• Task prompt:
Every record must be reproduced exactly. Leave none out.

--- --- ---

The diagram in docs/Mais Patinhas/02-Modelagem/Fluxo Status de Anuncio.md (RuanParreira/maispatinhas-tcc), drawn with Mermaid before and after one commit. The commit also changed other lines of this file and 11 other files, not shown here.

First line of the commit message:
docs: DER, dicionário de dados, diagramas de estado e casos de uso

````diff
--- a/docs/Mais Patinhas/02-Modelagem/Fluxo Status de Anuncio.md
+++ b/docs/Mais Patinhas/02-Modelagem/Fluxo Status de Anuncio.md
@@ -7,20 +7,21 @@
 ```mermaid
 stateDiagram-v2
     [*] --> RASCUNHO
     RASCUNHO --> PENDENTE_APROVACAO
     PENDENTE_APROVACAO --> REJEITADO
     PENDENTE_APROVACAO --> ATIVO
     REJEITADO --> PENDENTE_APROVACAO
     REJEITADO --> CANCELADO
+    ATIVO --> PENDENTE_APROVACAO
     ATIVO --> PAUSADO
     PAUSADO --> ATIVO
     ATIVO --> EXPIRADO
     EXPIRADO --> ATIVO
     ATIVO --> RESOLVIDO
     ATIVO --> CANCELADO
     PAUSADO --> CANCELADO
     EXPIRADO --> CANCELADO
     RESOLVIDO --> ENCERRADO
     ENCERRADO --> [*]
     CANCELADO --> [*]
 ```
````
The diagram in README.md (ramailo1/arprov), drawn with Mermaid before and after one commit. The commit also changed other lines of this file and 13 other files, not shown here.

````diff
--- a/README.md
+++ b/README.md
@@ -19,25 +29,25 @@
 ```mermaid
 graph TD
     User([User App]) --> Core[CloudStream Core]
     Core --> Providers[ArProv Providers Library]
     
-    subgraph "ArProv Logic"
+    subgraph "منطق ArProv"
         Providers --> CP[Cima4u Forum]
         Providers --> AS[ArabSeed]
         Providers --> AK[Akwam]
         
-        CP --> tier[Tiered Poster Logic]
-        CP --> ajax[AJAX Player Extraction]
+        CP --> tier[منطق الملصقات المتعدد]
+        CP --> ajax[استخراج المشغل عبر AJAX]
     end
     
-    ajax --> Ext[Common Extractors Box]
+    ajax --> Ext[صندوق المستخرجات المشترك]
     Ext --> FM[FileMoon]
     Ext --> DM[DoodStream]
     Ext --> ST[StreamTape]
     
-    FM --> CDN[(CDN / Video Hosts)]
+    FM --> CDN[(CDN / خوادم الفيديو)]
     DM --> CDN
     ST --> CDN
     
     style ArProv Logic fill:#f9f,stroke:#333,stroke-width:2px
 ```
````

--- --- ---

• Your response:
The diagram in docs/Mais Patinhas/02-Modelagem/Fluxo Status de Anuncio.md (RuanParreira/maispatinhas-tcc), drawn with Mermaid before and after one commit. The commit also changed other lines of this file and 11 other files, not shown here.

First line of the commit message:
docs: DER, dicionário de dados, diagramas de estado e casos de uso

````diff
--- a/docs/Mais Patinhas/02-Modelagem/Fluxo Status de Anuncio.md
+++ b/docs/Mais Patinhas/02-Modelagem/Fluxo Status de Anuncio.md
@@ -7,20 +7,21 @@
 ```mermaid
 stateDiagram-v2
     [*] --> RASCUNHO
     RASCUNHO --> PENDENTE_APROVACAO
     PENDENTE_APROVACAO --> REJEITADO
     PENDENTE_APROVACAO --> ATIVO
     REJEITADO --> PENDENTE_APROVACAO
     REJEITADO --> CANCELADO
+    ATIVO --> PENDENTE_APROVACAO
     ATIVO --> PAUSADO
     PAUSADO --> ATIVO
     ATIVO --> EXPIRADO
     EXPIRADO --> ATIVO
     ATIVO --> RESOLVIDO
     ATIVO --> CANCELADO
     PAUSADO --> CANCELADO
     EXPIRADO --> CANCELADO
     RESOLVIDO --> ENCERRADO
     ENCERRADO --> [*]
     CANCELADO --> [*]
 ```
````
The diagram in README.md (ramailo1/arprov), drawn with Mermaid before and after one commit. The commit also changed other lines of this file and 13 other files, not shown here.

````diff
--- a/README.md
+++ b/README.md
@@ -19,25 +29,25 @@
 ```mermaid
 graph TD
     User([User App]) --> Core[CloudStream Core]
     Core --> Providers[ArProv Providers Library]
     
-    subgraph "ArProv Logic"
+    subgraph "منطق ArProv"
         Providers --> CP[Cima4u Forum]
         Providers --> AS[ArabSeed]
         Providers --> AK[Akwam]
         
-        CP --> tier[Tiered Poster Logic]
-        CP --> ajax[AJAX Player Extraction]
+        CP --> tier[منطق الملصقات المتعدد]
+        CP --> ajax[استخراج المشغل عبر AJAX]
     end
     
-    ajax --> Ext[Common Extractors Box]
+    ajax --> Ext[صندوق المستخرجات المشترك]
     Ext --> FM[FileMoon]
     Ext --> DM[DoodStream]
     Ext --> ST[StreamTape]
     
-    FM --> CDN[(CDN / Video Hosts)]
+    FM --> CDN[(CDN / خوادم الفيديو)]
     DM --> CDN
     ST --> CDN
     
     style ArProv Logic fill:#f9f,stroke:#333,stroke-width:2px
 ```
````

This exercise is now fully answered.